(Change listing data)
..........

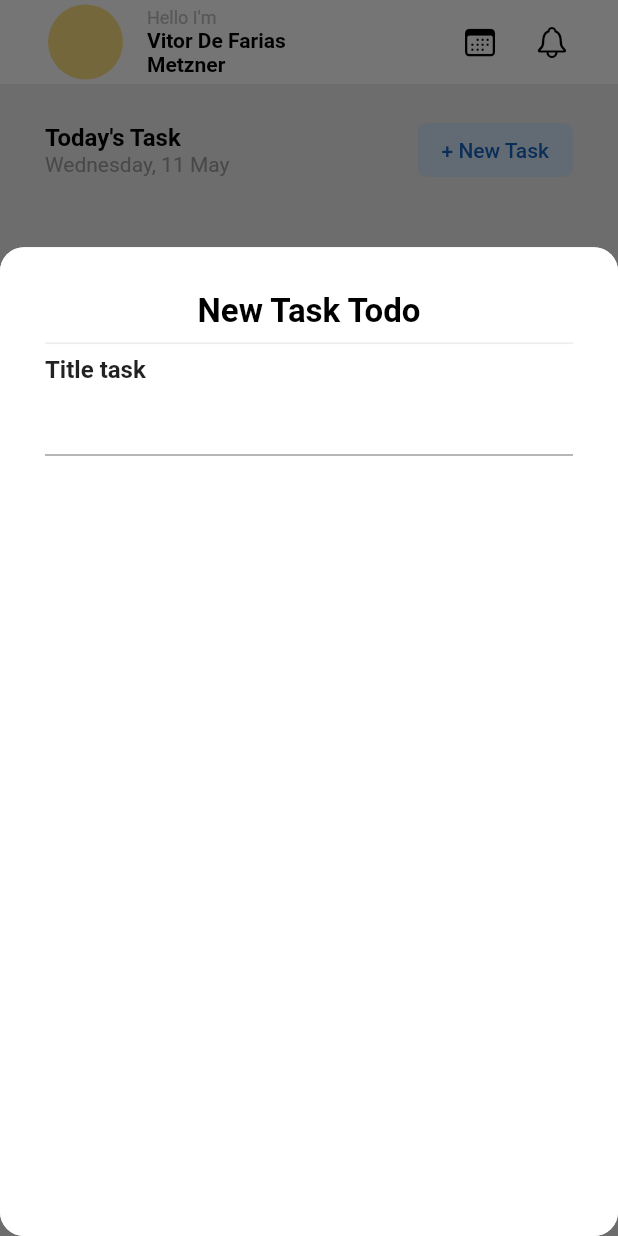
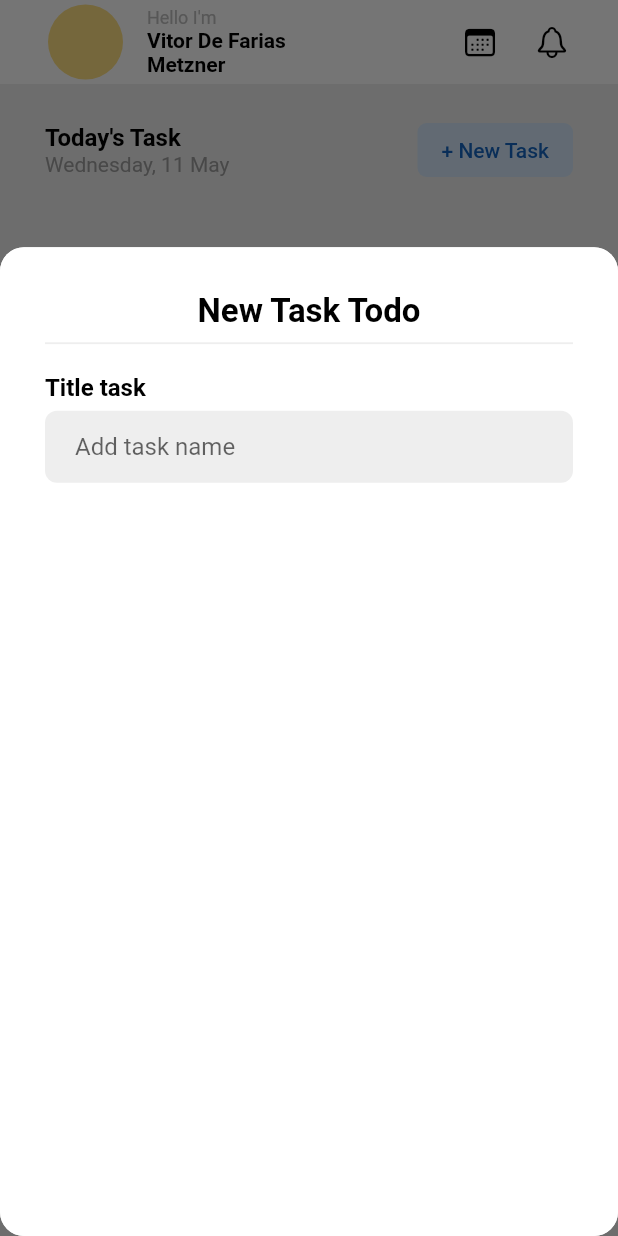
Before and after one commit to vitorfarias001/flutter-todo-app, a Flutter app: the screen it shows after launch, after a tap on "+ New Task", on a phone screen of 412 x 824 dp. Run offline on Flutter 3.47's test engine with Material 2 defaults, Android fonts, the phone set to English and light mode, and no system bars; our stand-ins replace gap.

Commit message:
add text field

```diff
--- /dev/null
+++ b/lib/constants/app_style.dart
@@ -0,0 +1,6 @@
+import 'package:flutter/material.dart';
+
+class AppStyle {
+  static const headingStyle =
+      TextStyle(fontSize: 16, fontWeight: FontWeight.w600, color: Colors.black);
+}
--- a/lib/widgets/show_modal.dart
+++ b/lib/widgets/show_modal.dart
@@ -1,4 +1,7 @@
 import 'package:flutter/material.dart';
+import 'package:gap/gap.dart';
+import 'package:todo_app/constants/app_style.dart';
+import 'package:todo_app/widgets/textfield_widget.dart';
 
 class AddNewTaskModal extends StatelessWidget {
   const AddNewTaskModal({
@@ -14,9 +17,7 @@ class AddNewTaskModal extends StatelessWidget {
         color: Colors.white,
         borderRadius: BorderRadius.circular(16),
       ),
-      child: Column(
-        crossAxisAlignment: CrossAxisAlignment.start,
-        children: [
+      child: Column(crossAxisAlignment: CrossAxisAlignment.start, children: [
         const SizedBox(
           width: double.infinity,
           child: Text(
@@ -33,10 +34,11 @@ class AddNewTaskModal extends StatelessWidget {
           thickness: 1.2,
           color: Colors.grey.shade200,
         ),
-          const Text('Title task', style: TextStyle(fontSize: 16, fontWeight: FontWeight.w700),),
-          const TextField(),
-        ],
-      ),
+        const Gap(12),
+        const Text('Title task', style: AppStyle.headingStyle),
+        const Gap(6),
+        const TextFieldWidget()
+      ]),
     );
   }
 }
--- /dev/null
+++ b/lib/widgets/textfield_widget.dart
@@ -0,0 +1,23 @@
+import 'package:flutter/material.dart';
+
+class TextFieldWidget extends StatelessWidget {
+  const TextFieldWidget({
+    super.key,
+  });
+  @override
+  Widget build(BuildContext context) {
+    return Container(
+      padding: const EdgeInsets.symmetric(horizontal: 20),
+      decoration: BoxDecoration(
+        color: Colors.grey.shade200,
+        borderRadius: BorderRadius.circular(8),
+      ),
+      child: const TextField(
+        decoration: InputDecoration(
+            enabledBorder: InputBorder.none,
+            focusedBorder: InputBorder.none,
+            hintText: 'Add task name'),
+      ),
+    );
+  }
+}
```
Also changed, not shown: lib/main.dart (+5 -6 lines). Lines whose indentation alone changed are shown as unchanged.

..........

After identifying the lines above that contain "Title", copy each one.

» Solution to this task:
-          const Text('Title task', style: TextStyle(fontSize: 16, fontWeight: FontWeight.w700),),
+        const Text('Title task', style: AppStyle.headingStyle),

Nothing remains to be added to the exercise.